The final role play demonstrated the arbitration process led by Simon Lillington; Barrister and Arbitrator specialising in Matrimonial Finance and Property.

Law students Emily Griffiths played Vicky and Ilhan Idriz played Ian. Law students Sarah Rochester and Nicholas Auriana advocated on their behalf.

After submissions were made to the Arbitrator, an award was made at the end of the process. The award is traditionally made in writing, but for the purposes of this event a vocal indication as to the likely outcome was provided. The role play demonstrated that, like litigation, arbitration is non-consensual - the Arbitrator imposes the outcome on you. However, Simon drew distinction between litigation and arbitration noting that consensual elements did exist including the parties having to agree to go to arbitration and agreeing on the arbitrator.

These performances exemplified how the collaborative and mediation processes provide clients with the opportunity to discuss shared interests and come to a joint resolution that can satisfy both clients; the key to success being a willingness to compromise and be flexible to reach a resolution. The Court and arbitration processes highlighted the contradistinction between the non-acrimonious methods; illustrated through the fact that these more formal methods do not offer the same opportunity for meaningful communication between clients.

Following the role plays, the audience were provided the opportunity, led by law student and Event Supervisor, Alice Phillipson, to put questions to our panel of experts. Sue Warnock then closed the event by thanking the professionals, students and Martine for their organisation and active contributions to the event. Students and professionals were then invited to enjoy drinks and light refreshments. This allowed for invaluable networking opportunities, for both students and experts. A special thanks is extended to Alice, Boryana and Nelupa who assisted with the networking event.

It is hoped that collaborative events such as these will continue not only to provide excellent opportunities for students and the legal community to engage with each other but also to demonstrate the range of dispute solutions available within family law.
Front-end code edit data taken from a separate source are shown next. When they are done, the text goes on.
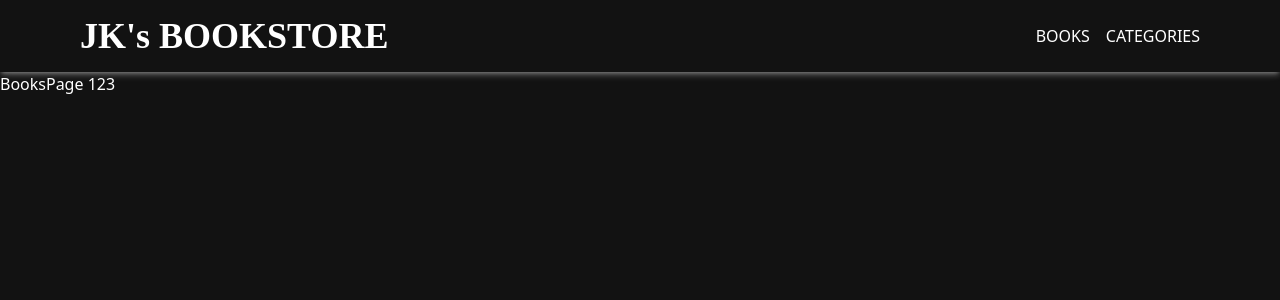
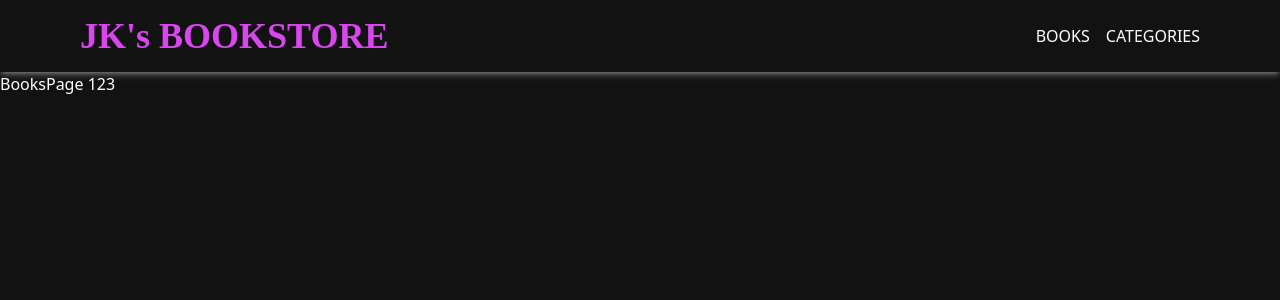
Before and after one commit to ohyajk/Bookstore, a React (Create React App) app: page / in a window 1280 px wide. Shown: the top 300 px of the page. Built offline with nearby package versions, Linux system fonts and the light colour scheme; the HTML template or start-up script is replaced by a standard one.

Commit message:
Update Navbar style

```diff
--- a/src/components/Navbar.jsx
+++ b/src/components/Navbar.jsx
@@ -4,7 +4,7 @@ const Navbar = () => {
   return (
     <div className="shadow-md shadow-white/30 flex justify-between items-center px-[10vh] py-4">
         <nav>
-            <h1 className="logo text-4xl font-semibold">JK's BOOKSTORE</h1>
+            <h1 className="logo text-4xl font-semibold text-fuchsia-500">JK's BOOKSTORE</h1>
         </nav>
         <ul className="flex gap-4">
             <Link to='/'>BOOKS</Link>
```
On behalf of Bournemouth University, we would like to thank once again the many experts, students and the “Group Visual” filming team, led by filming students Liam Hopley and Francis Lawton, who contributed to make such a successful and memorable event.

By Jasmine Cattigan and Sophie Audus

(LLB undergraduate students)